The rest of the Cape may have its civilized enticements, but it's only on the Outer Cape that the landscape and even the air feel really beachy. You can smell the seashore just over the horizon -- in fact, you can smell it everywhere you go because you're never more than a mile or two away from sand and surf.

You won't find any high-rise hotels along the shoreline here. No tacky amusement arcades, either. Just miles of pristine beaches and dune grass rippling in the wind. You'll also see the occasional cottage inhabited by some lucky soul who managed to get his or her hands on it before the coastline became the federally protected Cape Cod National Seashore in the early 1960s.

While they share the majestic National Seashore, Outer Cape towns are quite diverse. Eastham, as the official gateway to the National Seashore, certainly gets its share of visitors, yet there is also a sleepy quality to this town, which used to have the distinction of being the turnip capital of the country.

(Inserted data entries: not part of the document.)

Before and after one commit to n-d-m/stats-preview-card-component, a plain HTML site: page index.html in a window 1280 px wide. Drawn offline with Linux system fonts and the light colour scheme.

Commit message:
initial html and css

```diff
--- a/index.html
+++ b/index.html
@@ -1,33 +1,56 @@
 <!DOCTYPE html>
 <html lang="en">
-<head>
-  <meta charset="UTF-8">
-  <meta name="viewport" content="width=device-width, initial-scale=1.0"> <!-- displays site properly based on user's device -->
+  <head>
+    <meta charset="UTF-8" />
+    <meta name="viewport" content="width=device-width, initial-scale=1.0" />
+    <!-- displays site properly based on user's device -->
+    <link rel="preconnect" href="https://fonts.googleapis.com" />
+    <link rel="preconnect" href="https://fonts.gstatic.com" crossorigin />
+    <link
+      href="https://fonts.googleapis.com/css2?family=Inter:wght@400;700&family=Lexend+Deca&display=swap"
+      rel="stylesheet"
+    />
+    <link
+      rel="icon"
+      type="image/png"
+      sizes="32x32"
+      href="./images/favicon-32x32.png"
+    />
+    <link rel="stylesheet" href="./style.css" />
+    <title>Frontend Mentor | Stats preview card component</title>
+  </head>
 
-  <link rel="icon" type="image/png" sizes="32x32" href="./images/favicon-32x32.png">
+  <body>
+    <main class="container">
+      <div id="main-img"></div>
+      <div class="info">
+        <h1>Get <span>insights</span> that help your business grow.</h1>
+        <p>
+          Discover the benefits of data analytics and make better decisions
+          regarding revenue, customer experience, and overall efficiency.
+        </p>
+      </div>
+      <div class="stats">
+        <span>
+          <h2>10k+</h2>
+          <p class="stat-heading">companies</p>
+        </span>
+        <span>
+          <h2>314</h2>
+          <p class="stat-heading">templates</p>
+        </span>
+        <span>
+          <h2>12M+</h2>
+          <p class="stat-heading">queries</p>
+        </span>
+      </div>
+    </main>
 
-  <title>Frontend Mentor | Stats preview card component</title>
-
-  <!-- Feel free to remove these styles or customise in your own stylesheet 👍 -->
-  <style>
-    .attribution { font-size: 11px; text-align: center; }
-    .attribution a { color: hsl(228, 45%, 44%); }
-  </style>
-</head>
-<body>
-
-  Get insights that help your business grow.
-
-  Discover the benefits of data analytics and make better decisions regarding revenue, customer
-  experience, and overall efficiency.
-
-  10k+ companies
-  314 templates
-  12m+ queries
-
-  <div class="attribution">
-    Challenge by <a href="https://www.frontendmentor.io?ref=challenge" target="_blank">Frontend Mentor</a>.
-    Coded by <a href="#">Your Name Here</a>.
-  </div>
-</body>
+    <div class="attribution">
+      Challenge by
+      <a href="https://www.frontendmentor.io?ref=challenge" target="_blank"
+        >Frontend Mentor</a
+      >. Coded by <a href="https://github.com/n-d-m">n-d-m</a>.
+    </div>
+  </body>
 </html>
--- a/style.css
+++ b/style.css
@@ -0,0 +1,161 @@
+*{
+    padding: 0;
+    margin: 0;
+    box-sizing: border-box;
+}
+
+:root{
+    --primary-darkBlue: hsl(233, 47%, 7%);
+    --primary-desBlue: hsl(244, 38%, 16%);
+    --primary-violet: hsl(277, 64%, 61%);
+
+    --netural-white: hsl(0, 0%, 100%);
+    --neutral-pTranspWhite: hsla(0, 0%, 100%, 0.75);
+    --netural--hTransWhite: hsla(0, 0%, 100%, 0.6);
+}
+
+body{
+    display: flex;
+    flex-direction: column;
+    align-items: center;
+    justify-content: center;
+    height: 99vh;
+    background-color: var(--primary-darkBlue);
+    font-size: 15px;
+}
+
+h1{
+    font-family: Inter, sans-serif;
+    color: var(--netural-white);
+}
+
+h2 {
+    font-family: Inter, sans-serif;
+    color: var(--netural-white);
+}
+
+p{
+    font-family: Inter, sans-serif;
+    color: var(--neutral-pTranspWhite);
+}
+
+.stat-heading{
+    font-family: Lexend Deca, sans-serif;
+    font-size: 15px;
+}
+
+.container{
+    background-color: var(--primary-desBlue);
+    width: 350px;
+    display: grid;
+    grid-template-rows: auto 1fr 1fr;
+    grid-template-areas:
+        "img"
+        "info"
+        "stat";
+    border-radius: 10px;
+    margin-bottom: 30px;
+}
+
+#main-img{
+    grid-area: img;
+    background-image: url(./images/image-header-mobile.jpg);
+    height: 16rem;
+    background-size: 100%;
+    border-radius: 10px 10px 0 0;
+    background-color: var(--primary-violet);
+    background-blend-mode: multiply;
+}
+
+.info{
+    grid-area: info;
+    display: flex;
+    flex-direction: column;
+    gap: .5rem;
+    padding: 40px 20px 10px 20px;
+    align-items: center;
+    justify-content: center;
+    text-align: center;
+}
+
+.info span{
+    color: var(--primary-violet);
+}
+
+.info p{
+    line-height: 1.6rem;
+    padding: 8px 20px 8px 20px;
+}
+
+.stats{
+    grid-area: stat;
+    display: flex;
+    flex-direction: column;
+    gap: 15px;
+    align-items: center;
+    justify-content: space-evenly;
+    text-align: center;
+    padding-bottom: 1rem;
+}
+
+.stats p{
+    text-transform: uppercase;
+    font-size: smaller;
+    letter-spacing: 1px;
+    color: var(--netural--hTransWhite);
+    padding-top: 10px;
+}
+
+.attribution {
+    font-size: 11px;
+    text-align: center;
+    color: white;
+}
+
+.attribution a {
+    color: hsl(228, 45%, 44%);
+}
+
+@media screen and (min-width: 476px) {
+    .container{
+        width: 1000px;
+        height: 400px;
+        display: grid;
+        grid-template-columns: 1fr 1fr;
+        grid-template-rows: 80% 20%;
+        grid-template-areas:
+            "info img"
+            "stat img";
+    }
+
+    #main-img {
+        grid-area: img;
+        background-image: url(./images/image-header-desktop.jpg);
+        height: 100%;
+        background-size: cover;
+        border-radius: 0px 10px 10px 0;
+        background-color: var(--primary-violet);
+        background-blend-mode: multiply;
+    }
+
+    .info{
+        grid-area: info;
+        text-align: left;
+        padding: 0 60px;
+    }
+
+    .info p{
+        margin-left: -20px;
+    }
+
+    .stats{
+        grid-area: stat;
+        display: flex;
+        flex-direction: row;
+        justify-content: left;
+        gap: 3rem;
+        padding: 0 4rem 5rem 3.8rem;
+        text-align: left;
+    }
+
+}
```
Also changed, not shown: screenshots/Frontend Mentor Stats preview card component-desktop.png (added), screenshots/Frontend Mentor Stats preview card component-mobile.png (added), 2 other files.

Wellfleet, called the art-gallery town, is in my view one of the nicest towns on Cape Cod. Main Street is lined with intriguing shops in historic buildings. Commercial Street, which leads to the harbor, has art galleries filled with work inspired by local artists. Wellfleet was for years one of the premier fishing villages on Cape Cod, and it still has a bustling and picturesque harbor.

Some of Cape Cod's finest swimming holes and most spectacular beaches line the coast of Wellfleet.

Tiny Truro is the least developed of the Cape's towns; it has the smallest population and the highest proportion of acreage reserved for the National Seashore. The fact that this blink-and-you-miss-it town has four libraries should tell you something about its residents.

Provincetown is a former Portuguese fishing village turned into a world-famous art and gay scene with a flamboyant nightlife. The main drag (so to speak) is Commercial Street, with the best shopping on Cape Cod. Families come for the strolling, museums, and whale-watching; bon vivants for the restaurants, cafes, and entertainment. And the beaches? Seemingly endless.